YOUR GOAL:
Whenever a line below holds the word "user", count it; please give only the final number.

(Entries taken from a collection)
>>>
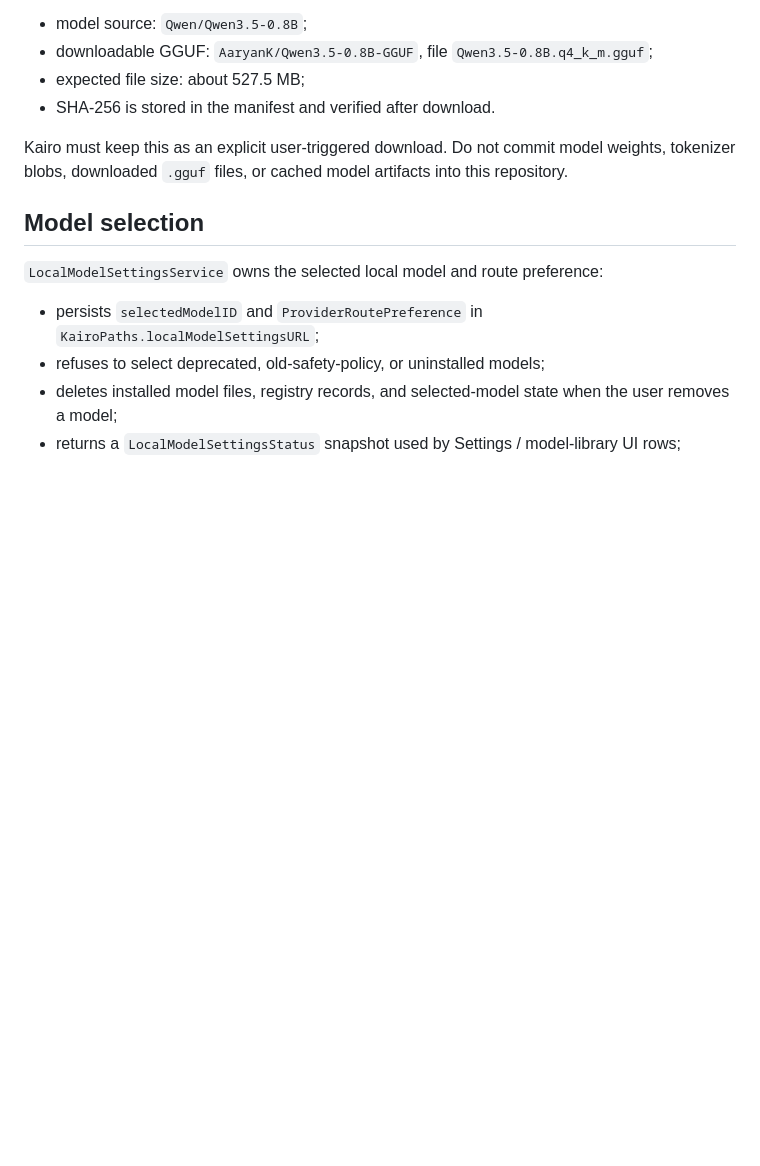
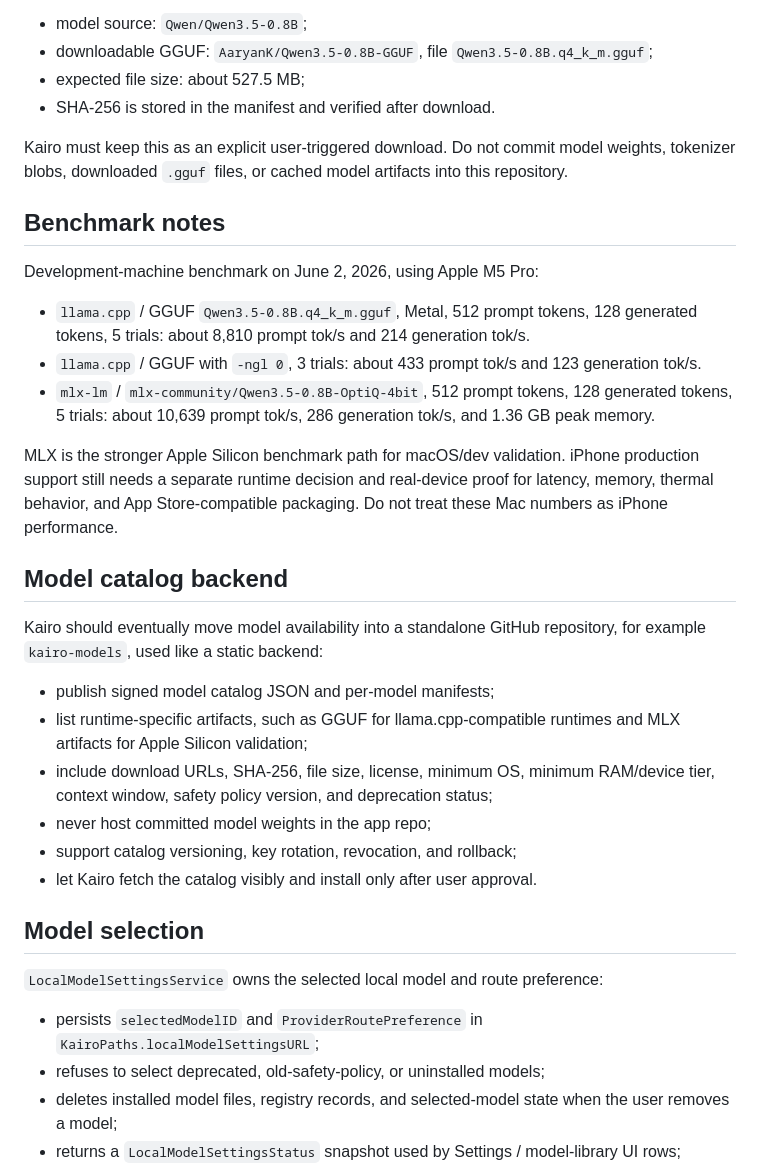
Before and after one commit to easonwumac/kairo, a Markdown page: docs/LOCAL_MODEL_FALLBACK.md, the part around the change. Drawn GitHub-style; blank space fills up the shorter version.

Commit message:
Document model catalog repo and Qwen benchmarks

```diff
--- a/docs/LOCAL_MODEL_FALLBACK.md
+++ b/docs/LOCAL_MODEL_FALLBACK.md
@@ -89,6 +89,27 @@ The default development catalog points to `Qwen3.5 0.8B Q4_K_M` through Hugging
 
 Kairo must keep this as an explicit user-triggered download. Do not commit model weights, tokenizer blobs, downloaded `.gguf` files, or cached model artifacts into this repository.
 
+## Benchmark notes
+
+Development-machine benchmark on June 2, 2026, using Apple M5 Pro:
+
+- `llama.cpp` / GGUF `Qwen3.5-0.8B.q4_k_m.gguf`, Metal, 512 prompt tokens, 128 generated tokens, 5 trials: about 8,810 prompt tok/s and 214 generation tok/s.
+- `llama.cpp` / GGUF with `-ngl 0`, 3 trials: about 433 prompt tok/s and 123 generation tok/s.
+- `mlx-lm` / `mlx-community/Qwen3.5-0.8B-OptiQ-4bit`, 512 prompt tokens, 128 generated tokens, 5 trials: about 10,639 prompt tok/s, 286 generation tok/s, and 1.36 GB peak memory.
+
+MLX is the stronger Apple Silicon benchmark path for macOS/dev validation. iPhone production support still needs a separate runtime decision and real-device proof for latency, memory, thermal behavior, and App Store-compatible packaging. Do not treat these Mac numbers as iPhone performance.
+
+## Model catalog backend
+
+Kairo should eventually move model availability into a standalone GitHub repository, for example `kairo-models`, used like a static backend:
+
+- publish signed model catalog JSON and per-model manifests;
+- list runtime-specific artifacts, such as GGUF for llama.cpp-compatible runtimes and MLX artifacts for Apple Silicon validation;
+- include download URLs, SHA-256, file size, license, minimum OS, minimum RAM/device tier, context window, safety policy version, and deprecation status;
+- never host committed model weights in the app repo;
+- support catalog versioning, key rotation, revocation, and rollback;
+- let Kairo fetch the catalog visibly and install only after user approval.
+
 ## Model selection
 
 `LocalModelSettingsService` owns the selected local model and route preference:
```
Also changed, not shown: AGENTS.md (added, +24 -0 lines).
<<<
>>>
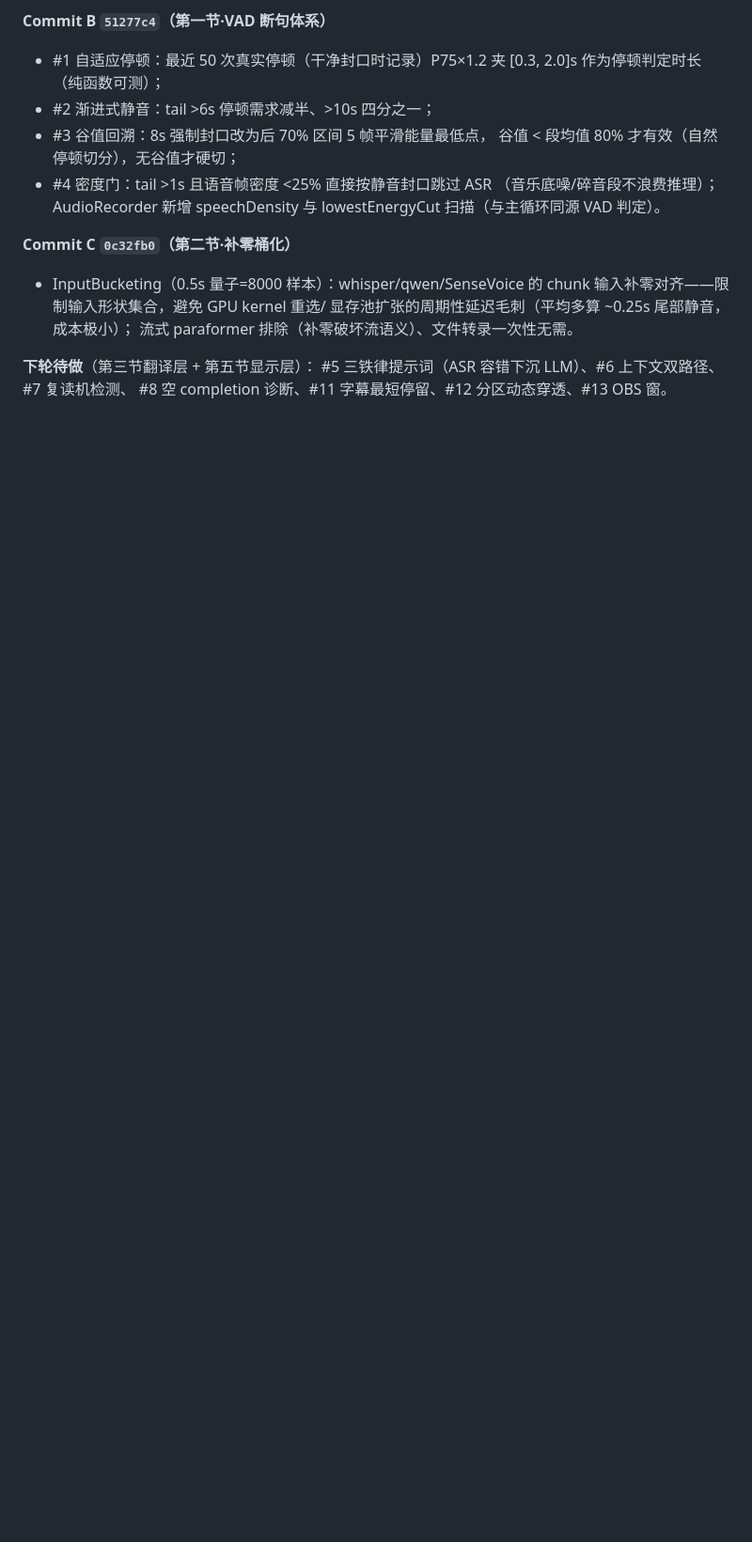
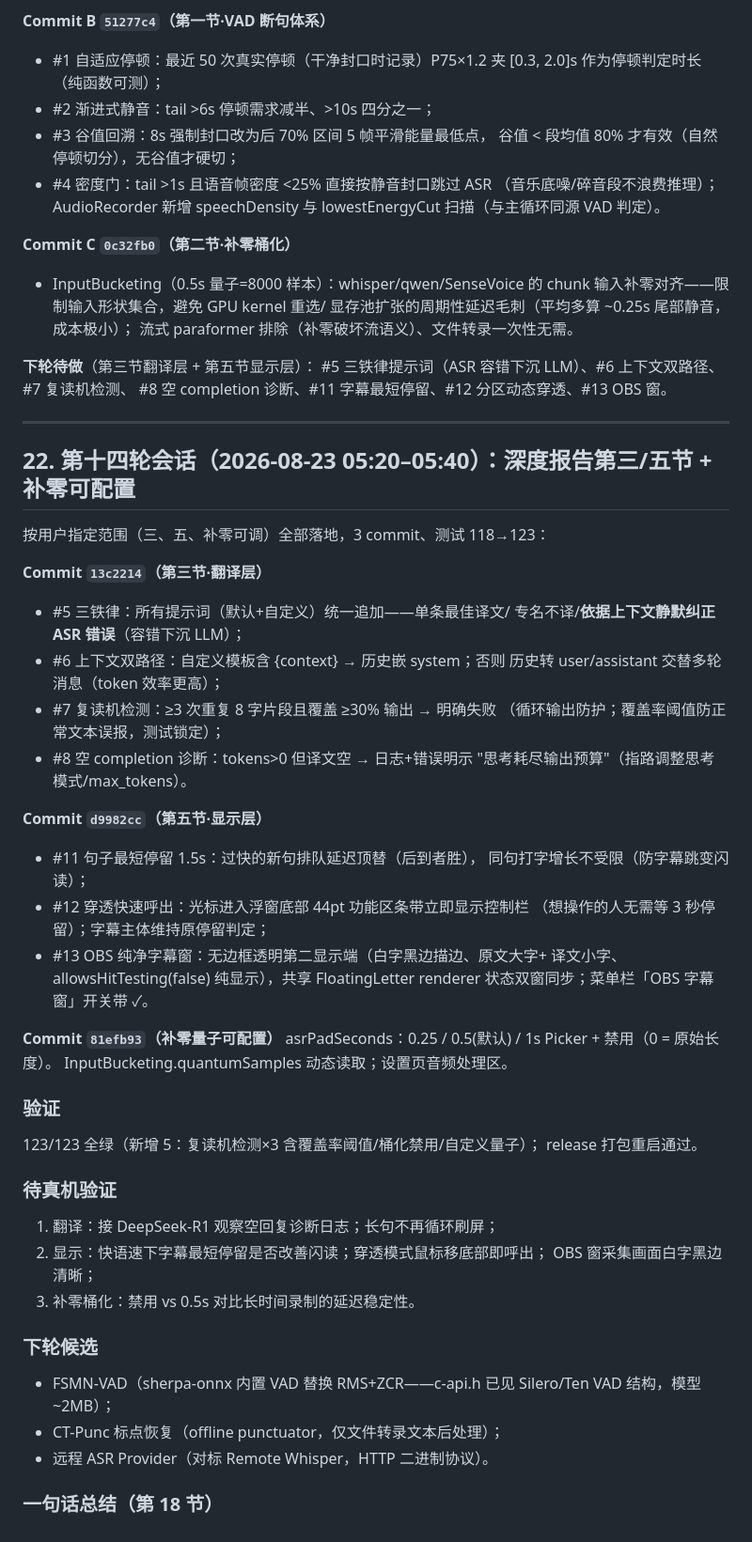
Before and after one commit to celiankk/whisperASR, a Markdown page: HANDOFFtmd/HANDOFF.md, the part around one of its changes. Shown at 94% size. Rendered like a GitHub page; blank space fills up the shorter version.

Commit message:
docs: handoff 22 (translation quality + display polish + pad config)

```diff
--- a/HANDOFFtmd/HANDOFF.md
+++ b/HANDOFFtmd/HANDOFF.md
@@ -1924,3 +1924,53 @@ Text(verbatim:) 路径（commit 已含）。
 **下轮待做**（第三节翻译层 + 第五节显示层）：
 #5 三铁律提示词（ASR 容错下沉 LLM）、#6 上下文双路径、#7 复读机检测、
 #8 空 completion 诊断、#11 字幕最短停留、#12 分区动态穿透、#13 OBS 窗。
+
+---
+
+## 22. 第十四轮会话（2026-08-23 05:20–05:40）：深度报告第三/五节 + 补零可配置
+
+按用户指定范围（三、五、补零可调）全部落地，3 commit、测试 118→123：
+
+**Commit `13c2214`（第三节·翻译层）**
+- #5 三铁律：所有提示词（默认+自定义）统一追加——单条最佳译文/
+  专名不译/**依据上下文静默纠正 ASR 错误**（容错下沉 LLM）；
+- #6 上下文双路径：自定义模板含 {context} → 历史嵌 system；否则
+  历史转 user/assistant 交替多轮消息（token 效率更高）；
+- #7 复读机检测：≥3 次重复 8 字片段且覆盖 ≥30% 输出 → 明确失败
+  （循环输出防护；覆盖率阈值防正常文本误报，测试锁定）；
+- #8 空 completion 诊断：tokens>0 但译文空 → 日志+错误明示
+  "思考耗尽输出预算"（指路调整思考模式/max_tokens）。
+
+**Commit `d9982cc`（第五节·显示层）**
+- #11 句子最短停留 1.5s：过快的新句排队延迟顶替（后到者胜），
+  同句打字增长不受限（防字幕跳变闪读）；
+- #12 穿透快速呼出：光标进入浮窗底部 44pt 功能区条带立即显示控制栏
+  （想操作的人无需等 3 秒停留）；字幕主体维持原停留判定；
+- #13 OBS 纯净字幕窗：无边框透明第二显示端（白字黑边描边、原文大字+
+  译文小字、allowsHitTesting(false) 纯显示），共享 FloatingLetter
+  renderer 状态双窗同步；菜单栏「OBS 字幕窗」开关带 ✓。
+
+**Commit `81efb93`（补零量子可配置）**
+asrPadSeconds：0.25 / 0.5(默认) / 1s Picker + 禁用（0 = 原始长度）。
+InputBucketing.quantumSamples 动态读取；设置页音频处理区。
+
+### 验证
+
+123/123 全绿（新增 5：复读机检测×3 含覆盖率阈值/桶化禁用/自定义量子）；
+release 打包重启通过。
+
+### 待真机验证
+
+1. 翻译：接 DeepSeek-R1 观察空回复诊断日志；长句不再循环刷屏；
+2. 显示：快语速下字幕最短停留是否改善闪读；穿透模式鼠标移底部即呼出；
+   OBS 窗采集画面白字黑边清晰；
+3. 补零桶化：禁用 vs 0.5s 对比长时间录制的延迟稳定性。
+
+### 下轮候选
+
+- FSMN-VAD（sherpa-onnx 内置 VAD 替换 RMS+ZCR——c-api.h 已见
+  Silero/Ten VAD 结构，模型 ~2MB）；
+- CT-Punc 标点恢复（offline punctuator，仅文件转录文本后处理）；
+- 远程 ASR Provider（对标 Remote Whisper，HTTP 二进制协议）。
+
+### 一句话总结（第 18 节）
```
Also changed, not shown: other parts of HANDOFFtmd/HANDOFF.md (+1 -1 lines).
<<<
>>>
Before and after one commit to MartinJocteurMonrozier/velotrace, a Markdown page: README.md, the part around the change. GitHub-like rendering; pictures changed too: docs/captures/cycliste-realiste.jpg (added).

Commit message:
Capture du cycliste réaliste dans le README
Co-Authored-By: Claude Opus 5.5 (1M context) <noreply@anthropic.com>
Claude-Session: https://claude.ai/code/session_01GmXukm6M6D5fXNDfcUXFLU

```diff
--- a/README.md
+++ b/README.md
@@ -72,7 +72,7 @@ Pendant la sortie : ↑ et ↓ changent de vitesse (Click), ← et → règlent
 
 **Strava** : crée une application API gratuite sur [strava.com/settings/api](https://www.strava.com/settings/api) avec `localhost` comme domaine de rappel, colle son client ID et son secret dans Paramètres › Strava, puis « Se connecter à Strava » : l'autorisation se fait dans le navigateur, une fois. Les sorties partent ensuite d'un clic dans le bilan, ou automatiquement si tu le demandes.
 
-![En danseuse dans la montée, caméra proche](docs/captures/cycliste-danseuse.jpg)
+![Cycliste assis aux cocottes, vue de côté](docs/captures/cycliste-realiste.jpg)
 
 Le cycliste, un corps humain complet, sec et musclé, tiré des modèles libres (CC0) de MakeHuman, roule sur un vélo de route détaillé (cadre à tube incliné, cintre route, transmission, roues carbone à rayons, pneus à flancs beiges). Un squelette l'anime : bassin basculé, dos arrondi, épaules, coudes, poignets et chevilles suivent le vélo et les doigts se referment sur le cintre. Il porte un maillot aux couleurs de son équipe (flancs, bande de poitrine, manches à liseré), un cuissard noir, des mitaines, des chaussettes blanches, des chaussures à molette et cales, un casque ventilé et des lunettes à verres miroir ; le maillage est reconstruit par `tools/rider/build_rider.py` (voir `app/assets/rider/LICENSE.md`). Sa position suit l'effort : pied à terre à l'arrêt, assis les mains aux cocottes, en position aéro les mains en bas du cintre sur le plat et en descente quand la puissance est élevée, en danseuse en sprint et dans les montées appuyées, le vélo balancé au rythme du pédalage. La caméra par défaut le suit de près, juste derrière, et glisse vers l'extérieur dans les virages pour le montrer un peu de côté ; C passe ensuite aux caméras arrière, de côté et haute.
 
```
<<<
TASK ANSWER:
3